▸ ASSIGNMENT:
Pull each line containing "displayName" out of the data and copy it.

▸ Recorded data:
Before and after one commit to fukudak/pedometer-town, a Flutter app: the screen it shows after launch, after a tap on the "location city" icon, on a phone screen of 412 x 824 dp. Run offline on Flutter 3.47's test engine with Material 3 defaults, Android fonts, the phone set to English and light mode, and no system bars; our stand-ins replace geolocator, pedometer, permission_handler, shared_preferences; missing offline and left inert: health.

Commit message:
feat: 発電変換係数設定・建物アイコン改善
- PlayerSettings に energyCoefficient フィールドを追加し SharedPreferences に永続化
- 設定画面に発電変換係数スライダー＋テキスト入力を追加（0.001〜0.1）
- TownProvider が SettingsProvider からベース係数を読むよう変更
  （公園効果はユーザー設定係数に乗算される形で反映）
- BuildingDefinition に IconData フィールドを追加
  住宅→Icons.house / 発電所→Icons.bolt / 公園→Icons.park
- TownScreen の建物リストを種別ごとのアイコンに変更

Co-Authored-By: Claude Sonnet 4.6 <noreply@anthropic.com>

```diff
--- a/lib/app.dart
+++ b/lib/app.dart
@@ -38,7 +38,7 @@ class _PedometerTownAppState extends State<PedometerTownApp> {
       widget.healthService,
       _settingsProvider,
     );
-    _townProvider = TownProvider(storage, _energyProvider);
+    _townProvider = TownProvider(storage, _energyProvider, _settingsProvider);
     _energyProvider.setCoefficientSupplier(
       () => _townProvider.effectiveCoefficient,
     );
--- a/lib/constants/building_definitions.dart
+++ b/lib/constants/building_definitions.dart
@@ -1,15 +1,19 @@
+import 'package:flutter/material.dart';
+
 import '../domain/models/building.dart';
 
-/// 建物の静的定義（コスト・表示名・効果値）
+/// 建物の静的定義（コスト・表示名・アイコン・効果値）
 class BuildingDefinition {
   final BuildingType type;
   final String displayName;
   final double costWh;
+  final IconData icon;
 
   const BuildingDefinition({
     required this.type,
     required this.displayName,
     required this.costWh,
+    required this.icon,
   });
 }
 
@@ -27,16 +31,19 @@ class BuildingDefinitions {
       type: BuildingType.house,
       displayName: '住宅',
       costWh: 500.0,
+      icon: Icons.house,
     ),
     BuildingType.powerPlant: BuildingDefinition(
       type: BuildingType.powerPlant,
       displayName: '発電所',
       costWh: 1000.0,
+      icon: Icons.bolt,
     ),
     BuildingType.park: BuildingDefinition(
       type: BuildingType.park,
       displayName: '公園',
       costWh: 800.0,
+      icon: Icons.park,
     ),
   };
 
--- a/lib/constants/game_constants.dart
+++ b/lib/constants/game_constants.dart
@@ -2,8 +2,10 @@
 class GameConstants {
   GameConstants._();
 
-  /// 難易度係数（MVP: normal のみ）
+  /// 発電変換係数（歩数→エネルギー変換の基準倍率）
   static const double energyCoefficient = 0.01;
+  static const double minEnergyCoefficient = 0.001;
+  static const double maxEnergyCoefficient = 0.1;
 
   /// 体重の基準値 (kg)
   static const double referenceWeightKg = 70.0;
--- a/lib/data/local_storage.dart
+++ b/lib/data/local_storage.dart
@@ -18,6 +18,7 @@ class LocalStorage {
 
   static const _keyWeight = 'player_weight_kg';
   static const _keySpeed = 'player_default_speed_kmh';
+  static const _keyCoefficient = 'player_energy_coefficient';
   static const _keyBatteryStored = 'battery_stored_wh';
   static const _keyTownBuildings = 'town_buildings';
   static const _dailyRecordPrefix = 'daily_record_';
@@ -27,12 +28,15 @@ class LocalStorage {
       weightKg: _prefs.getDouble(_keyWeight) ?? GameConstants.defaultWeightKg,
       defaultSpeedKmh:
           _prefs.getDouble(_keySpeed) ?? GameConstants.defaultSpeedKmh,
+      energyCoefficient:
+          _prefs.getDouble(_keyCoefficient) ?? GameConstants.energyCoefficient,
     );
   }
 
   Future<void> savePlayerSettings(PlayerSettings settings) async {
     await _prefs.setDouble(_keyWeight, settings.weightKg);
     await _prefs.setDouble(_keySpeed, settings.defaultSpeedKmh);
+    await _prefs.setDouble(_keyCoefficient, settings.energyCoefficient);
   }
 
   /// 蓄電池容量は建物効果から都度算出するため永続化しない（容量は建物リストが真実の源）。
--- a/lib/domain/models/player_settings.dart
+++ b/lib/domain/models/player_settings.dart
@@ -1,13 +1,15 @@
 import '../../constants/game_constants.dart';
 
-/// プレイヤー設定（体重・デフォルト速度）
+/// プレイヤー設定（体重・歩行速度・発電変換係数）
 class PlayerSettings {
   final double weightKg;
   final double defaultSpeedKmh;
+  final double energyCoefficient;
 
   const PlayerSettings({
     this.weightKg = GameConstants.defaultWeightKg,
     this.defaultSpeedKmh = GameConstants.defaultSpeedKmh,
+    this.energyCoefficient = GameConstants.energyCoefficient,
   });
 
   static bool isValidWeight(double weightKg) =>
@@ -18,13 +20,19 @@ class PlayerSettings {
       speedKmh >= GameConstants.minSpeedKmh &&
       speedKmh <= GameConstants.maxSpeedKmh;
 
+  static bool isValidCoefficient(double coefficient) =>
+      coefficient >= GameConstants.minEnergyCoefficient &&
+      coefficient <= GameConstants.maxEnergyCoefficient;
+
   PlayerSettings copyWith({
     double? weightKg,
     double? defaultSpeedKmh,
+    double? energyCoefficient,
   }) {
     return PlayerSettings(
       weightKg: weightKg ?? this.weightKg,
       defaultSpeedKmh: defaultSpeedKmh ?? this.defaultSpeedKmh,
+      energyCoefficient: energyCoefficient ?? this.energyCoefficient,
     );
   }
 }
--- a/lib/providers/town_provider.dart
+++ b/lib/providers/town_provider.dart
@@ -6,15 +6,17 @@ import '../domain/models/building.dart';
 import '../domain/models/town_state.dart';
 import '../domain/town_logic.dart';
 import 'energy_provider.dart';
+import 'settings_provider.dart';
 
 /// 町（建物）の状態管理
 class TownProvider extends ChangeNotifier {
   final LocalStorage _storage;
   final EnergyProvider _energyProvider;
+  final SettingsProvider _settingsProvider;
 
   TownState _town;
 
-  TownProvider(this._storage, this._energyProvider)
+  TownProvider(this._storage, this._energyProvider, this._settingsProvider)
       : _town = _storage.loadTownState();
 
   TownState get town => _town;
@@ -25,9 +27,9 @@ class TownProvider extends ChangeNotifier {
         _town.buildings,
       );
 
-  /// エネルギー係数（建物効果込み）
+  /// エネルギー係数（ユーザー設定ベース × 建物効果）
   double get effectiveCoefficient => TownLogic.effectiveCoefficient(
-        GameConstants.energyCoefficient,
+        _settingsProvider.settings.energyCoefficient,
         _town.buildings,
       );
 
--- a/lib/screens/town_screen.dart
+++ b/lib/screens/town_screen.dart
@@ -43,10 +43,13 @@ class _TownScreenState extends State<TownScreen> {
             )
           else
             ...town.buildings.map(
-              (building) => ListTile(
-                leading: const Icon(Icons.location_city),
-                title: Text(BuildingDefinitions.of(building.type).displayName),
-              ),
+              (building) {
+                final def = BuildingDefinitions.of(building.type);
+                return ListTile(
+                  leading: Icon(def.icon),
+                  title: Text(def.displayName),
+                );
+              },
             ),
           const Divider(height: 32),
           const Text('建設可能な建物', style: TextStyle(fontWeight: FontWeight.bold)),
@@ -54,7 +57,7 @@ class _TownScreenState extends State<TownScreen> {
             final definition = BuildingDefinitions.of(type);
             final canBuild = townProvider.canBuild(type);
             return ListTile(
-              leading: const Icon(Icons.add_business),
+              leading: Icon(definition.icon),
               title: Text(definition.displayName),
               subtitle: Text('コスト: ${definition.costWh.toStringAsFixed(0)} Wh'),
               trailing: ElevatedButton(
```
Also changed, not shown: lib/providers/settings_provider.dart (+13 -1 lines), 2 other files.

▸ RESULT OF THE TASK:
   final String displayName;
     required this.displayName,
       displayName: '住宅',
       displayName: '発電所',
       displayName: '公園',
-                title: Text(BuildingDefinitions.of(building.type).displayName),
+                  title: Text(def.displayName),
               title: Text(definition.displayName),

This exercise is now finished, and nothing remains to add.